The Cambrian adds another case here: of Thomas Hughes, John Jones, and Benjamin Jones, “convicted of a riot, and the destruction of Pontileche Gate” The judge said they had been convicted of a misdemeanor but were probably guilty of a felony, but hadn’t been charged with a felony because this would mean trying them before a common jury, which might have led to jury nullification — “It was a shocking thing to think that there were grounds for imagining that there were some persons of a disposition to sympathise with such depredations, even of the stations in society of persons eligible to serve on juries, who were bound by their oaths to support and vindicate the laws of their country,” he said, perhaps reflecting on the case decided that day. He sentenced them to twelve months of hard labor apiece.

David Thomas, Thomas Powell, John Thomas, John James, Thomas Thomas, John Thomas, Evan Davies, and David Evans, convicted of burglary and robbery at Pantyfen, in the parish of Llanfihangel-ar-arth, were called on, and the first was sentenced to 20 years’ transportation, for being an accessory before the fact, and the instigator to this disgraceful outrage; and all the others were sentenced to 10 years transportation.

His lordship, in addressing the prisoners, observed that they had been found guilty of an offence of the greatest magnitude; that they had taken advantage of the disturbances which unhappily prevailed in this and the adjoining counties, to serve their own private and wicked purposes; but it would be shewn to them that they would not be allowed to trample upon the laws of the country with impunity, and he would send them to a country where they would have no opportunity of committing such a disgraceful & cruel outrage again.

The scene which took place in the court, after the sentences were delivered on the latter prisoners, baffles all description. [?!]

Quite the lazy reporter. Here is how the Cambrian described the scene: “Immediately after the last sentence had been pronounced, the scene in Court became most affecting — perhaps awful would be more expressive of the effect produced upon the minds of the spectators.
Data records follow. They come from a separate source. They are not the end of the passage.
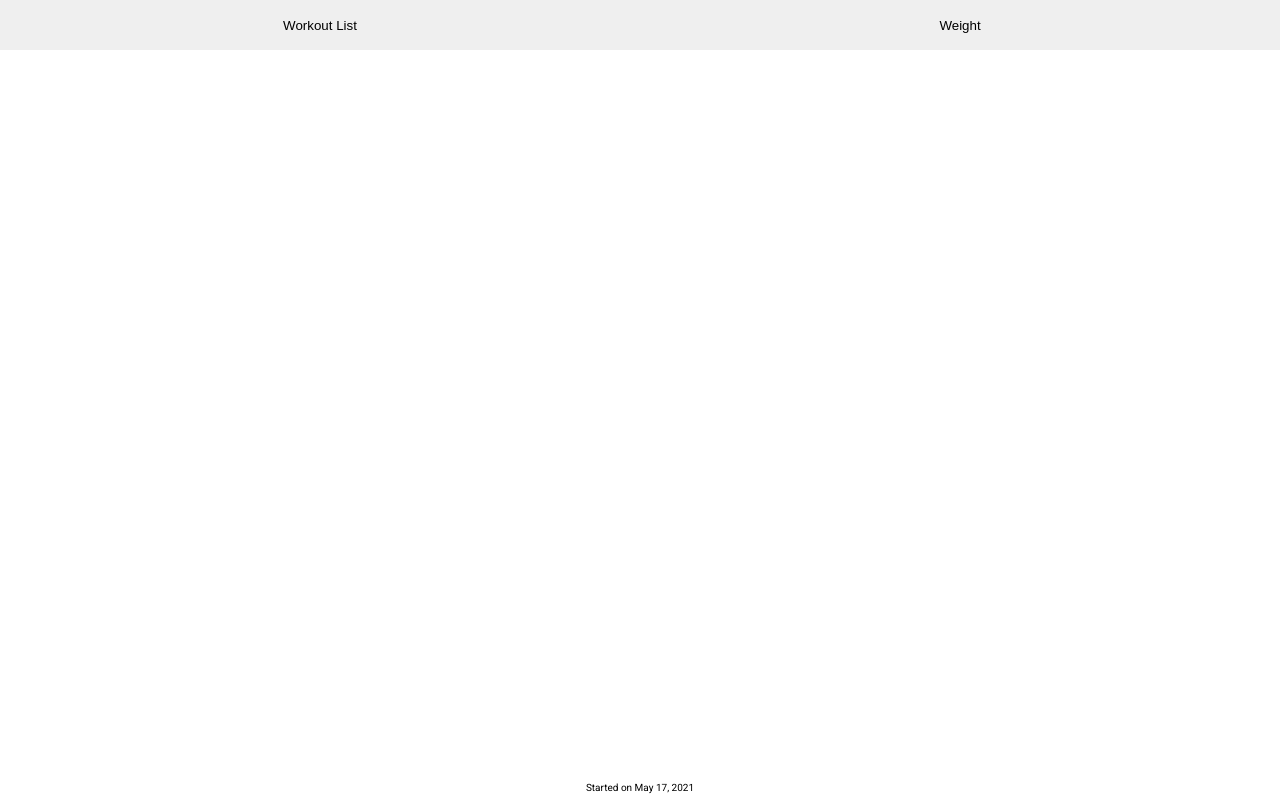
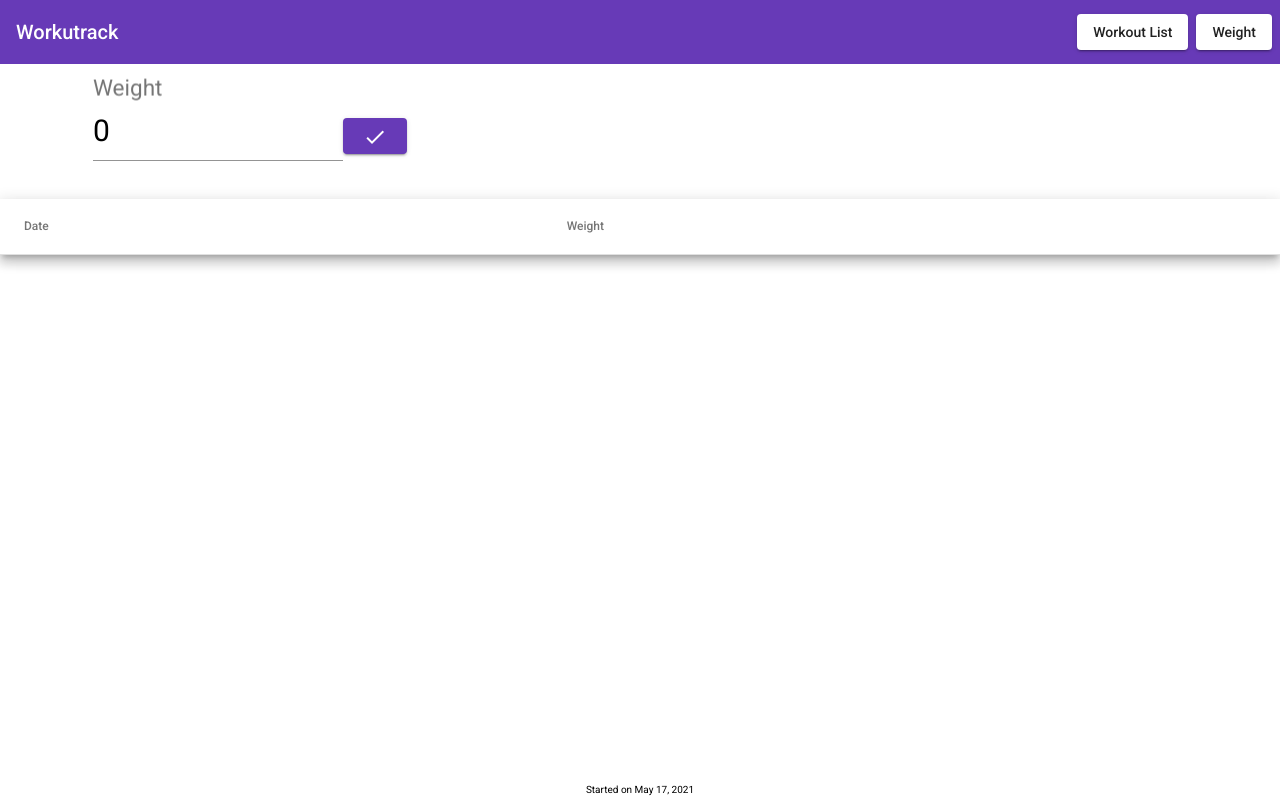
Before and after one commit to WompDoo/Workutrack, an Angular app: page / in a window 1280 px wide. Both pictures are taken after a click on the button "Weight". Built offline with nearby package versions, Linux system fonts and the light colour scheme.

Commit message:
Lots of fixes and changes

```diff
--- a/src/app/app.component.html
+++ b/src/app/app.component.html
@@ -1,7 +1,13 @@
-<div class="nav">
-    <button (click)="workoutList = true">Workout List</button>
-    <button (click)="workoutList = false">Weight</button>
-</div>
+<p>
+    <mat-toolbar color="primary">
+        <span (click)="devModeToggle()">Workutrack</span>
+        <span class="example-spacer"></span>
+        <div class="example-button-row">
+            <button mat-raised-button color="secondary" (click)="workoutList = true">Workout List</button>
+            <button mat-raised-button color="secondary" (click)="workoutList = false">Weight</button>
+        </div>
+    </mat-toolbar>
+</p>
 <div class="calendar-body" *ngIf="workoutList">
     <div class="date">Today is {{today | date}}</div>
     <div class="heading">Todays list:</div>
@@ -21,6 +27,50 @@
         </div>
     </div>
 </div>
-<div *ngIf="!workoutList">
+<ng-container *ngIf="!workoutList">
+    <div class="calendar-body weight">
+        <form class="example-form">
+            <mat-form-field class="example-full-width">
+                <input matInput placeholder="Weight" type="number" [(ngModel)]="weight" name="weight">
+            </mat-form-field>
+            <button mat-raised-button color="primary" (click)="addWeight()">
+                <mat-icon>done</mat-icon>
+            </button>
+        </form>
+        <table mat-table [dataSource]="dataSource" class="mat-elevation-z8">
+            <ng-container matColumnDef="date">
+                <th mat-header-cell *matHeaderCellDef> Date </th>
+                <td mat-cell *matCellDef="let element"> {{element.date | date}} </td>
+            </ng-container>
+
+            <!-- Weight Column -->
+            <ng-container matColumnDef="weight">
+                <th mat-header-cell *matHeaderCellDef> Weight </th>
+                <td mat-cell *matCellDef="let element"> {{element.weight}} kg</td>
+            </ng-container>
+
+            <tr mat-header-row *matHeaderRowDef="displayedColumns"></tr>
+            <tr mat-row *matRowDef="let row; columns: displayedColumns;"></tr>
+        </table>
+    </div>
+
+</ng-container>
+
+<div class="started">Started on {{started | date}}</div>
+<div *ngIf="devMode" class="dev">
+    <div>
+        <span class="dev-head">Even</span>
+        <button (click)="devLvl('even', '+')">+</button>
+        <button (click)="devLvl('even', '-')">-</button>
+    </div>
+    <div>
+        <span class="dev-head">Weekly</span>
+        <button (click)="devLvl('week', '+')">+</button>
+        <button (click)="devLvl('week', '-')">-</button>
+    </div>
+    <div>
+        <span class="dev-head">Monthly</span>
+        <button (click)="devLvl('month', '+')">+</button>
+        <button (click)="devLvl('month', '-')">-</button>
+    </div>
 </div>
-<div class="started">Started on {{started | date}}</div>
--- a/src/app/app.component.scss
+++ b/src/app/app.component.scss
@@ -1,12 +1,53 @@
-.nav {
+.mat-toolbar {
+  padding-right: 0px;
+}
+
+.example-form {
+  min-width: 150px;
+  max-width: 500px;
   width: 100%;
+  margin-top: 20px;
+  text-align: center;
+}
+
+.example-full-width {
+  width: 50%;
+}
+
+table {
+  width: 100%;
+}
+
+.example-spacer {
+  flex: 1 1 auto;
+}
+
+.example-button-row .mat-button-base {
+  margin: 8px 8px 8px 0;
+}
+
+.dev {
+  z-index: 10;
+  position: absolute;
+  bottom: 0px;
+  width: 100%;
+  background-color: white;
   display: flex;
-  text-align: center;
-  height: 50px;
-
-  button {
-    width: 100%;
-    border: none;
+  justify-content: space-around;
+  align-content: center;
+  div {
+      position: relative;
+    .dev-head {
+        position: absolute;
+        left: 50%;
+        transform: translate(-50%, -50%);
+        top: -5px;
+    }
+    button {
+      width: 50px;
+      padding: 5px;
+      margin: 5px;
+    }
   }
 }
 
@@ -17,6 +58,22 @@
   transform: translate(-50%, -50%);
   text-align: center;
   font-size: 30px;
+  margin-top: 26px;
+
+  &.weight {
+    width: 100%;
+    top: 50%;
+    height: 100%;
+    margin-top: 56px;
+    overflow: scroll;
+    margin-bottom: 10px;
+    text-align: left;
+  }
+
+  table {
+    margin-bottom: 30px;
+  }
+
   .date {
     margin-bottom: 20px;
     line-height: 30px;
@@ -54,5 +111,6 @@
   width: 100%;
   text-align: center;
   font-size: 10px;
-  bottom: 2px;
+  bottom: 0px;
+  background: white;
 }
--- a/src/app/app.component.ts
+++ b/src/app/app.component.ts
@@ -1,4 +1,9 @@
 import { Component, OnInit } from '@angular/core';
+
+export interface WeightData {
+    weight: number;
+    date: Date;
+}
 
 @Component({
     selector: 'app-root',
@@ -16,6 +21,9 @@ export class AppComponent implements OnInit {
     time = 15;
     running = 7;
 
+    displayedColumns: string[] = ['date', 'weight'];
+    dataSource = [];
+
     MS_PER_DAY = 1000 * 60 * 60 * 24;
     dataToDisplay = {
         squat: 0,
@@ -26,6 +34,8 @@ export class AppComponent implements OnInit {
         time: 0,
         running: 0
     }
+
+    weightData: WeightData[] = [];
     toggleSit = false;
     toggleSqt = false;
     togglePush = false;
@@ -33,34 +43,57 @@ export class AppComponent implements OnInit {
     toggleMove = false;
     started: string | null = '';
     workoutList = true;
+    weight: number = 0;
+
+    dev = 0;
+    devMode = false;
 
     ngOnInit() {
         if (!localStorage.getItem('startDate')) {
             localStorage.setItem('startDate', this.startDate.toString());
-            this.setData();
+            localStorage.setItem('weightData', this.weightData.toString());
+            this.setData(4);
         }
         this.started = localStorage.getItem('startDate');
+        this.initData();
         this.calculateExcercices();
-        this.initData();
     }
 
     calculateExcercices() {
-        const difference = this.dateDiffInDays(this.today, localStorage.getItem('startDate'));
+        let difference = this.dateDiffInDays(this.today, localStorage.getItem('startDate'));
+
+        if (difference !== Number(localStorage.getItem('difference'))) {
             if (this.isEven(difference)) {
                 this.pushUps++;
                 this.kykk++;
                 this.sitUps++;
+                this.setData(1);
             }
-        if (difference % 7) {
+            if (difference % 7 === 0) {
                 this.plank = this.plank + 8;
+                this.setData(2);
             }
-        if (difference % 28) {
+            if (difference % 28 === 0) {
                 this.time = this.time + 15;
                 this.steps = this.steps + 1000;
                 this.running = this.running + 7;
+                this.setData(3);
             }
-        this.setData();
 
+        }
+        localStorage.setItem('difference', difference.toString());
+        this.initData();
+    }
+
+    addWeight() {
+        var oldItems = JSON.parse(localStorage.getItem('weightData') || '[]');
+        var newItem = {
+            weight: this.weight,
+            date: this.today
+        };
+        oldItems.push(newItem);
+        localStorage.setItem('weightData', JSON.stringify(oldItems));
+        this.dataSource = oldItems;
     }
 
     // a and b are javascript Date objects
@@ -71,7 +104,7 @@ export class AppComponent implements OnInit {
         const utc1 = Date.UTC(a.getFullYear(), a.getMonth(), a.getDate());
         const utc2 = Date.UTC(b.getFullYear(), b.getMonth(), b.getDate());
 
-        return Math.floor((utc2 - utc1) / this.MS_PER_DAY);
+        return Math.floor((utc1 - utc2) / this.MS_PER_DAY);
     }
 
     isEven(n: number) {
@@ -83,6 +116,14 @@ export class AppComponent implements OnInit {
     }
 
     initData() {
+        this.plank = Number(localStorage.getItem('plank'))
+        this.pushUps = Number(localStorage.getItem('pushUps'))
+        this.kykk = Number(localStorage.getItem('kykk'))
+        this.sitUps = Number(localStorage.getItem('sitUps'))
+        this.time = Number(localStorage.getItem('time'))
+        this.steps = Number(localStorage.getItem('steps'))
+        this.running = Number(localStorage.getItem('running'))
+
         this.dataToDisplay.plank = Number(localStorage.getItem('plank'))
         this.dataToDisplay.pushUps = Number(localStorage.getItem('pushUps'))
         this.dataToDisplay.squat = Number(localStorage.getItem('kykk'))
@@ -90,15 +131,76 @@ export class AppComponent implements OnInit {
         this.dataToDisplay.time = Number(localStorage.getItem('time'))
         this.dataToDisplay.steps = Number(localStorage.getItem('steps'))
         this.dataToDisplay.running = Number(localStorage.getItem('running'))
+
+        this.dataSource = JSON.parse(localStorage.getItem('weightData') || '[]');
     }
 
-    setData() {
+    setData(check: number) {
+        if (check === 1 || check === 4) {
             localStorage.setItem('pushUps', this.pushUps.toString());
-        localStorage.setItem('plank', this.plank.toString());
             localStorage.setItem('sitUps', this.sitUps.toString());
             localStorage.setItem('kykk', this.kykk.toString());
+        }
+        if (check === 2 || check === 4) {
+            localStorage.setItem('plank', this.plank.toString());
+        }
+        if (check === 3 || check === 4) {
             localStorage.setItem('steps', this.steps.toString());
             localStorage.setItem('time', this.time.toString());
             localStorage.setItem('running', this.running.toString());
         }
     }
+
+
+    devModeToggle() {
+        this.dev++;
+        if (this.dev === 3) {
+            this.devMode = true;
+        }
+        if (this.dev === 6) {
+            this.devMode = false;
+            this.dev = 0;
+        }
+    }
+
+    devLvl(target: string, mode: string) {
+        if (target === 'even') {
+            if (mode === '+') {
+                this.pushUps++;
+                this.kykk++;
+                this.sitUps++;
+                this.setData(1);
+            } else {
+                this.pushUps--;
+                this.kykk--;
+                this.sitUps--;
+                this.setData(1);
+            }
+        }
+
+        if (target === 'week') {
+            if (mode === '+') {
+                this.plank = this.plank + 8;
+                this.setData(2);
+            } else {
+                this.plank = this.plank - 8;
+                this.setData(2);
+            }
+        }
+
+        if (target === 'month') {
+            if (mode === '+') {
+                this.time = this.time + 15;
+                this.steps = this.steps + 1000;
+                this.running = this.running + 7;
+                this.setData(3);
+            } else {
+                this.time = this.time - 15;
+                this.steps = this.steps - 1000;
+                this.running = this.running - 7;
+                this.setData(3);
+            }
+        }
+        this.initData();
+    }
+}
```
Also changed, not shown: src/app/app.module.ts (+11 -1 lines). Lines whose indentation alone changed are shown as unchanged.
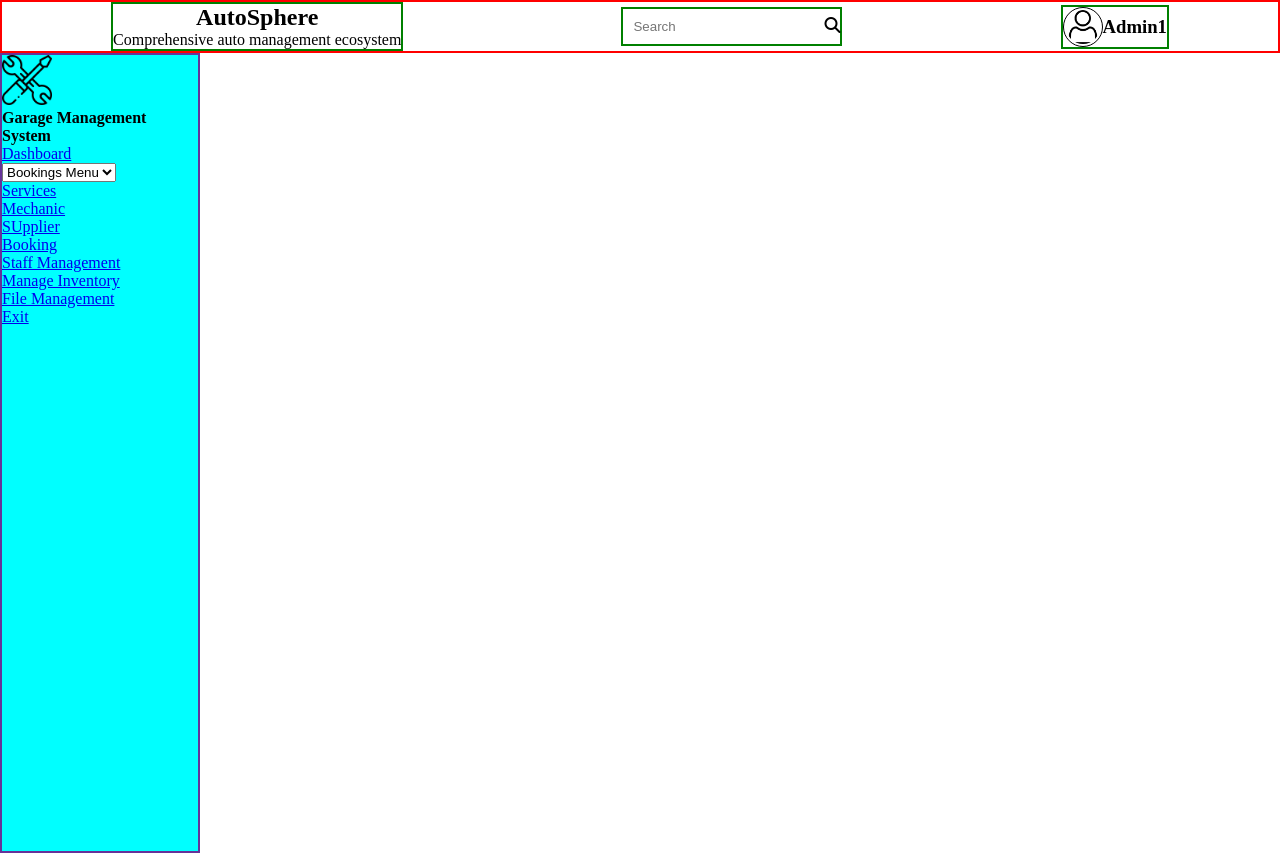
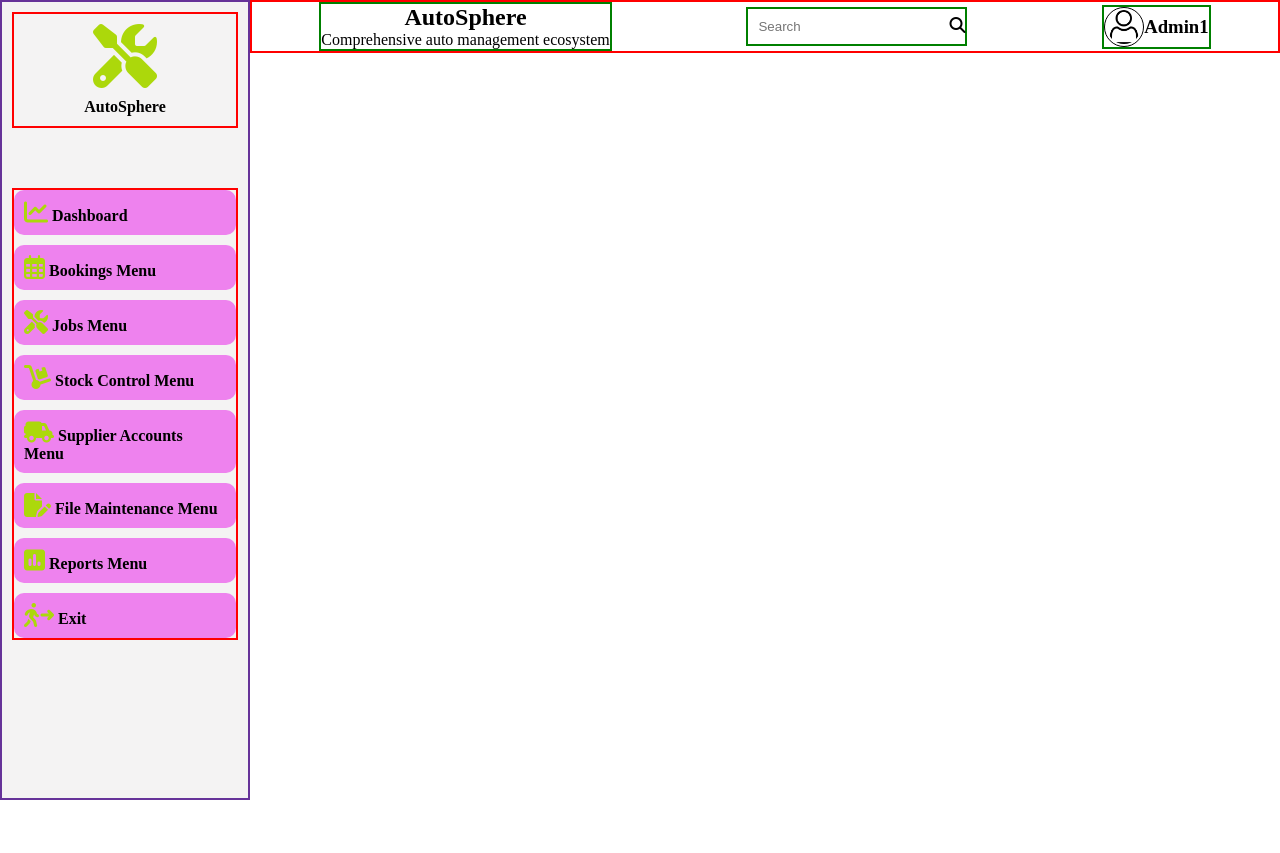
Before and after one commit to fahad09011/Garage-Management-System, a PHP site: page /AdminDashboard.html in a window 1280 px wide. After the commit the page ends 800 px from the top, so only its background shows below. Run offline with PHP 8.4, Linux system fonts and the light colour scheme; some libraries are stand-ins or nearby versions.

Commit message:
Your branch is up to date with 'origin/main'. 	modified:   AdminDashboard.html 	modified:   Assets/css/Admindashboard.css 	modified:   Assets/css/login.css 	new file:   file_maintainance.html

```diff
--- a/AdminDashboard.html
+++ b/AdminDashboard.html
@@ -33,28 +33,29 @@
         <!-- sidebar -->
         <div class="dashboard_sidebar">
             <div class="logo_name_Container">
-                <img src="/Assets/images/login_page_logo.png" alt="logo" class="logo" />
-                <h2 class="name">Garage Management System</h2>
+                <i class="fa-solid fa-screwdriver-wrench logo"></i>
+
+                <!-- <img src="/Assets/images/login_page_logo.png" alt="logo" class="logo" /> -->
+                <h1 class="name">AutoSphere</h1>
             </div>
             <!-- sidebar navba -->
             <nav class="dashboard_navbar">
                 <ul>
-                    <li><a href="#">Dashboard</a></li>
-                    <li><select id="customer_select">
-                            <option value="">Bookings Menu</option>
-                            <option value=""></option>
-                            <option value=""></option>
-                            <option value=""></option>
-                        </select>
-                    </li>
-                    <li><a href="#">Services</a></li>
-                    <li><a href="#">Mechanic</a></li>
-                    <li><a href="#">SUpplier</a></li>
-                    <li><a href="#">Booking</a></li>
-                    <li><a href="#">Staff Management</a></li>
-                    <li><a href="#">Manage Inventory</a></li>
-                    <li><a href="#">File Management</a></li>
-                    <li><a href="#">Exit</a></li>
+                    <li><i class="fa-solid fa-chart-line icon"></i>
+                        <a href="#">Dashboard</a></li>
+
+                    <li><i class="fa-regular fa-calendar-days icon"></i><a href="#"> Bookings Menu</a></li>
+                    <li><i class="fa-solid fa-screwdriver-wrench icon"></i>
+                        <a href="#"> Jobs Menu</a></li>
+                    <li><i class="fa-solid fa-dolly icon"></i><a href="#"> Stock Control Menu</a></li>
+
+                    <li><i class="fa-solid fa-truck-field icon"></i>
+                        <a href="#"> Supplier Accounts Menu</a></li>
+                    <li><i class="fa-solid fa-file-pen icon"></i><a href="#"> File Maintenance Menu</a></li>
+                    <li><i class="fa-solid fa-square-poll-vertical icon"></i>
+                        <a href="#"> Reports Menu</a></li>
+                    <li><i class="fa-solid fa-person-walking-arrow-right icon"></i>
+                        <a href="#">Exit</a></li>
                 </ul>
             </nav>
         </div>
--- a/Assets/css/Admindashboard.css
+++ b/Assets/css/Admindashboard.css
@@ -2,6 +2,26 @@
     padding: 0;
     margin: 0;
     box-sizing: border-box;
+}
+body{
+    /* height: 100%; */
+}
+:root{
+    --container_padding:10px;
+
+    --borderradius:10px;
+    --first_color: #acd80b;
+    --second_color:#B2C8BA;
+    --third_color:#D2E3C8;
+    --fourth_color:#EBF3E8;
+    --background_color:rgba(228, 225, 225, 0.415);
+}
+.admin_dashboard_main{
+    /* display: flex; */
+    /* flex-direction: column; */
+    /* align-items:s */
+    /* justify-content: space-around; */
+    position: relative;
 }
 .dashboard_header{
     border: 2px solid red;
@@ -9,6 +29,9 @@
     flex-direction: row;
     justify-content: space-around;
     align-items: center;
+    z-index: -1;
+    width: calc(100% - 250px);
+    margin-left:250px ;
 }
 .left_header{
     border: 2px solid green;
@@ -37,28 +60,73 @@
 }
 /* sidebar */
 .dashboard_sidebar{
-    background-color: aqua;
+    position: absolute;
+    top: 0;
+    background-color: var(--background_color);
+
     border: 2px solid rebeccapurple;
     display: flex;
     flex-direction: column;
-    width: 200px;
+    width: 250px;
     height: 100vh;
+    padding: var(--container_padding);
+    gap: 60px;
+    /* top: -20px; */
+
+
 }
 .logo_name_Container{
-    /* display: flex; */
-    /* flex-direction: column; */
-    /* align-items: center; */
-    /* justify-content: center; */
-    /* text-align: center; */
-    border:var(--borderradius);
+    display: flex;
+    flex-direction: column;
+    align-items: center;
+    justify-content: center;
+    text-align: center;
+    border:2px solid red;
+    width: 100%;
     padding: var(--container_padding);
-    color: var(--fourth_color);
+    gap: 10px;
+}
+.name{
+    /* font-size: 3rem; */
+    /* border: 2px solid; */
 }
 .logo{
-    width: 50px;
-    /* text-align: center; */
-    height: auto;
+    font-size: 4rem;
+    color: var(--first_color);
+
+
 }
 .logo_name_Container .name{
     font-size: 1rem;
 }
+/* navabr */
+.dashboard_navbar{
+    border: 2px solid red;
+}
+.dashboard_navbar ul, li, a {
+    text-decoration: none;
+    list-style: none;
+    color: black;
+    font-weight: bold;
+    /* background-color: ; */
+}
+.dashboard_navbar ul {
+    display: flex;
+    flex-direction: column;
+    justify-content: center;
+    gap: 10px;
+    /* align-items:self-start; */
+    /* padding: 10px; */
+}
+ul li{
+    padding: 10px ;
+    background-color: violet;
+    border-radius: var(--borderradius);
+}
+ul li:hover{
+background-color: #B2C8BA;
+}
+.icon{
+    color: var(--first_color);
+    font-size: x-large;
+}
--- a/Assets/css/login.css
+++ b/Assets/css/login.css
@@ -21,7 +21,7 @@ body{
 body::after{
     content: "";
 position: absolute;
-background: url(/Assets/images/login_page_background.jpg);
+/* background: url(/Assets/images/login_page_background.jpg); */
 z-index: -1;
 top: 0;
 left: 0;
```
Also changed, not shown: file_maintainance.html (added, +41 -0 lines).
Nearly all the prisoners — who, though they had before shewn no carelessness or disregard, yet had manifested no great concern at their situation — now burst into fits of inconsolable agony, while in different parts of the Court, women were seen in hysterical fits, and others of both sexes gave vent to their grief in loud cries, and, in some instances, in terrific yells. The officers had some difficulty in removing the prisoners. A sentence of such severity was apparently quite unexpected, both by the prisoners and their friends.”

After the prisoners had been removed, his lordship observed that the persons charged with destroying a turnpike gate near Llanddarog [Thomas Davies, Phillip Thomas, and Joseph Clement] would be admitted to bail, until the next assize; and the civil causes not tried or settled out of court, would be left as remanents.